That's an impressive schedule there, corrocamino! And you're right, you've beaten me to all those fine things. I don't begrudge you them, either.
As for keeping up surveillance of surveillance, how about the Parrot AR.Drone, for all your civilian airborne snooping needs. It's not a weapons platform (yet), but it sounds and [ame=http://www.youtube.com/watch?v=V3KrFV0-WFw]looks[/ame] like it might be just the thing to keep an eye on those who're keeping an eye on you. The only thing, as somebody elsewhere mentioned, is that it'll make those ipad/iphone types just that little bit more insufferable.
On February 4th, the U.S. Navy X-47B UCAV (unmanned combat air vehicle) made its first flight. It was three years ago that the navy rolled out its first combat UAV; the 15 ton X-47B. This pilotless aircraft has a wingspan of 20 meters/62 feet (whose outer 5 meter/15 foot portions fold up to save space on the carrier). It carries a two ton payload and will be able to stay in the air for twelve hours. The U.S. is far ahead of other nations in UCAV development, and this is energizing activity in Russia, Europe and China to develop similar aircraft.
Five years ago, the Pentagon was on cusp of an air-combat revolution.

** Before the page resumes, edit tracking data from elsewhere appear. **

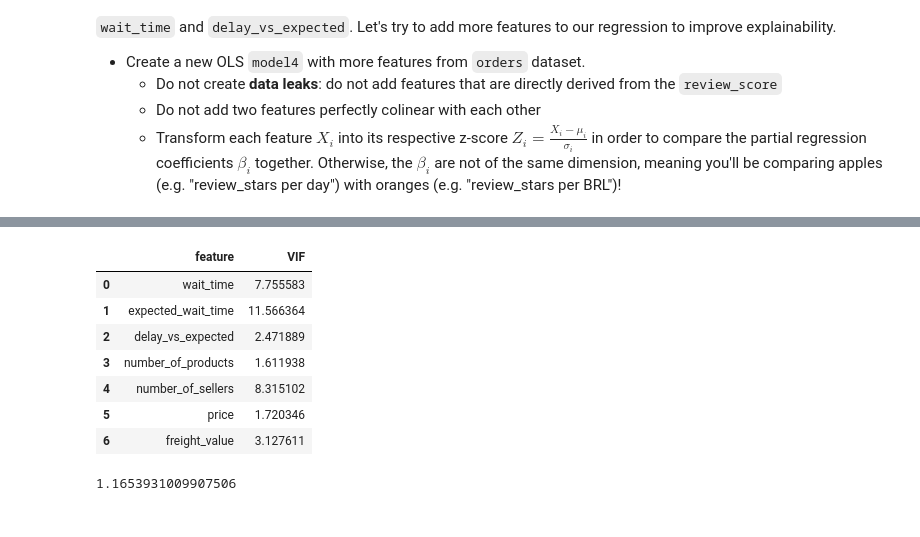
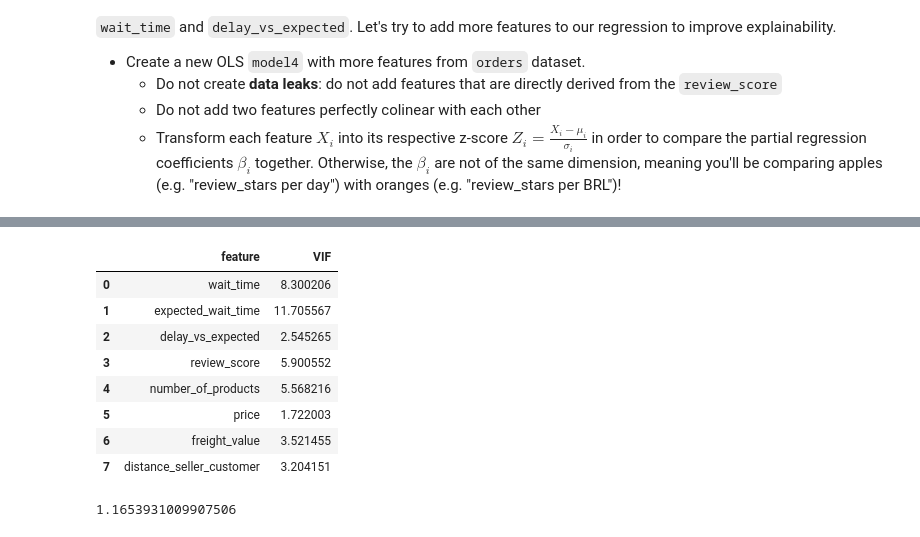
Before and after one commit to Nandosoq/nandoproject, a Jupyter notebook: 04-Decision-Science/03-Linear-Regression/01-Orders-Regression/orders_regression.ipynb, the cells around one changed output, grey strips where cells are left out. Saved outputs shown, nothing was run; the diff lists cells and outputs as text; code cells hidden in the pictures.

```diff
--- a/04-Decision-Science/03-Linear-Regression/01-Orders-Regression/orders_regression.ipynb
+++ b/04-Decision-Science/03-Linear-Regression/01-Orders-Regression/orders_regression.ipynb
@@ -178,28 +185,35 @@ orders.corr()
 # %%
-All = ['wait_time','delay_vs_expected','review_score','number_of_products','price','freight_value']
+All_old = ['wait_time','delay_vs_expected','review_score','number_of_products','price','freight_value']
+
+
+All = ['wait_time','expected_wait_time','delay_vs_expected','review_score',
+       'number_of_products','price','freight_value','distance_seller_customer']
+
+
 data_leaks = ['dim_is_five_star','dim_is_one_star']
-colineal = ['expected_wait_time', 'number_of_sellers']
+colineal = ['number_of_sellers']
 #orders.describe()
 # %%
-All = ['wait_time', 'expected_wait_time', 'delay_vs_expected', 'number_of_products', 'number_of_sellers', 'price', 'freight_value']
+#All = ['wait_time', 'expected_wait_time', 'delay_vs_expected', 'number_of_products', 'number_of_sellers', 'price', 'freight_value']
 ## Colineal
 from statsmodels.stats.outliers_influence import variance_inflation_factor
 
 X_variables = orders[All]
 
 vif_data = pd.DataFrame()
 vif_data["feature"] = X_variables.columns
 vif_data["VIF"] = [variance_inflation_factor(X_variables.values, i) for i in range(len(X_variables.columns))]
 vif_data
 # %% [output]
 |  | feature | VIF |
-| 0 | wait_time | 7.755583 |
-| 1 | expected_wait_time | 11.566364 |
-| 2 | delay_vs_expected | 2.471889 |
-| 3 | number_of_products | 1.611938 |
-| 4 | number_of_sellers | 8.315102 |
-| 5 | price | 1.720346 |
-| 6 | freight_value | 3.127611 |
+| 0 | wait_time | 8.300206 |
+| 1 | expected_wait_time | 11.705567 |
+| 2 | delay_vs_expected | 2.545265 |
+| 3 | review_score | 5.900552 |
+| 4 | number_of_products | 5.568216 |
+| 5 | price | 1.722003 |
+| 6 | freight_value | 3.521455 |
+| 7 | distance_seller_customer | 3.204151 |
 # %%
 1/(1-smf.ols(formula = f'review_score ~ {("+").join(All)}', data=orders).fit().rsquared)
 # %% [output]
```
Also changed, not shown: parts of 5 cells of this notebook.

For a few brief, heady months in late 2005, it looked like the U.S. military might soon launch full-scale development of a new class of fast, lethal Unmanned Aerial Vehicles eventually capable of replacing all kinds of fighter jets, from the older F-15s, F-16s and F-18s to the latest F-22s.
But the revolution fizzled when the Air Force abandoned its share of the so-called Joint Unmanned Combat Air System effort. Manned jets continued to dominate, culminating in today’s mammoth, $300-billion F-35 program.

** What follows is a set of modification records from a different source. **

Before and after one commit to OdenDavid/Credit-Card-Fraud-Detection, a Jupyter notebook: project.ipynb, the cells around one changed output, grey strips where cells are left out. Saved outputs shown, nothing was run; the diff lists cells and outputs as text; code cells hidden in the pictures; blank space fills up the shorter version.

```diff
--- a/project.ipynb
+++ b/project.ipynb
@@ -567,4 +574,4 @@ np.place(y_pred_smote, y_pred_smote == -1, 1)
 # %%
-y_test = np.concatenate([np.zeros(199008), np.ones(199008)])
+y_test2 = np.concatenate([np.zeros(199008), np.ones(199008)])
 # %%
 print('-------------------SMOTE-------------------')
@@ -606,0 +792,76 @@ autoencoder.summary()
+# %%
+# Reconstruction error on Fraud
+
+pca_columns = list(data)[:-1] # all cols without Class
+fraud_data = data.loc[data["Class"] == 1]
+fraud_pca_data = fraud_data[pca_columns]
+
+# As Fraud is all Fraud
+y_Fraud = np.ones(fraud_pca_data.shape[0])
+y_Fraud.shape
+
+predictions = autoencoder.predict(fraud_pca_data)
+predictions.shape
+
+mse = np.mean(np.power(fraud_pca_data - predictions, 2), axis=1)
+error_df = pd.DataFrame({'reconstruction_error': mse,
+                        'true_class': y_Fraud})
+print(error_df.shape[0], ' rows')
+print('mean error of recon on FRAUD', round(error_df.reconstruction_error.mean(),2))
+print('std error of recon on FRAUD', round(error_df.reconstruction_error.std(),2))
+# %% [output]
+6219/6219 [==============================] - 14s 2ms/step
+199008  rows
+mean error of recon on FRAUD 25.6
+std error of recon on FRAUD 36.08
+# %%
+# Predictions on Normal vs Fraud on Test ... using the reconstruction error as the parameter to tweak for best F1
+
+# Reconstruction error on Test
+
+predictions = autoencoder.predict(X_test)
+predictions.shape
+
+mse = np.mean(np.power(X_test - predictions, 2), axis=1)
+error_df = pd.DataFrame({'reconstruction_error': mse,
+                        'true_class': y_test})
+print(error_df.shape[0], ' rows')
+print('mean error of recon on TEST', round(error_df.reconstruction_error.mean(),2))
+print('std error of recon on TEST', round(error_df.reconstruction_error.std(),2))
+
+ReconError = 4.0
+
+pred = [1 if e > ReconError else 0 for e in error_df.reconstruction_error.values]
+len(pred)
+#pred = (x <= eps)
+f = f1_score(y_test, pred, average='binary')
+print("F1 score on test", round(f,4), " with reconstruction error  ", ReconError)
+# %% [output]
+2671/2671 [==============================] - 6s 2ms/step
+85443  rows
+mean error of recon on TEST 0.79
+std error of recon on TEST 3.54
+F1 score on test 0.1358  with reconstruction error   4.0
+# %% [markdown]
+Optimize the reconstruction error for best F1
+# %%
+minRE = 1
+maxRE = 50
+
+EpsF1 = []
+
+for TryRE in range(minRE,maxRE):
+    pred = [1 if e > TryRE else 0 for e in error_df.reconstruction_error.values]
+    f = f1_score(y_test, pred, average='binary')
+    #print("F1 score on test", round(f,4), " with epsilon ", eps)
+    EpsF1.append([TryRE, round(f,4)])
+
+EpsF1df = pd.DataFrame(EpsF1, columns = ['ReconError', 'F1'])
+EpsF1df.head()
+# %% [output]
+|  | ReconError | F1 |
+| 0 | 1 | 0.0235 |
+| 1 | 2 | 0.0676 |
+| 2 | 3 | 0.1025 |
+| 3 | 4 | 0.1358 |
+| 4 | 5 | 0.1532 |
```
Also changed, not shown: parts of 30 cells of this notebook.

The embers of upheaval kept burning, almost invisibly. The technology from the 2005 effort survived in various forms, slowly maturing amid a growing demand for combat UAVs. Today, no fewer than three separate killer drone designs — two of them direct descendants of the original J-UCAS demonstrators — have converged on two airfields in California for flight tests.
...And just for the hell of it, an interesting story from last December about a surveillance drone that crashed in El Paso. Why is this interesting? Well, it was a Mexican aircraft.
Mexican Attorney General spokeswoman Rocio Torres denied her country's involvement with the drone Friday, but later in the day, another Mexican official said the drone was being operated by the Ministry of Public Security and was following a target at the time of the mechanical malfunction.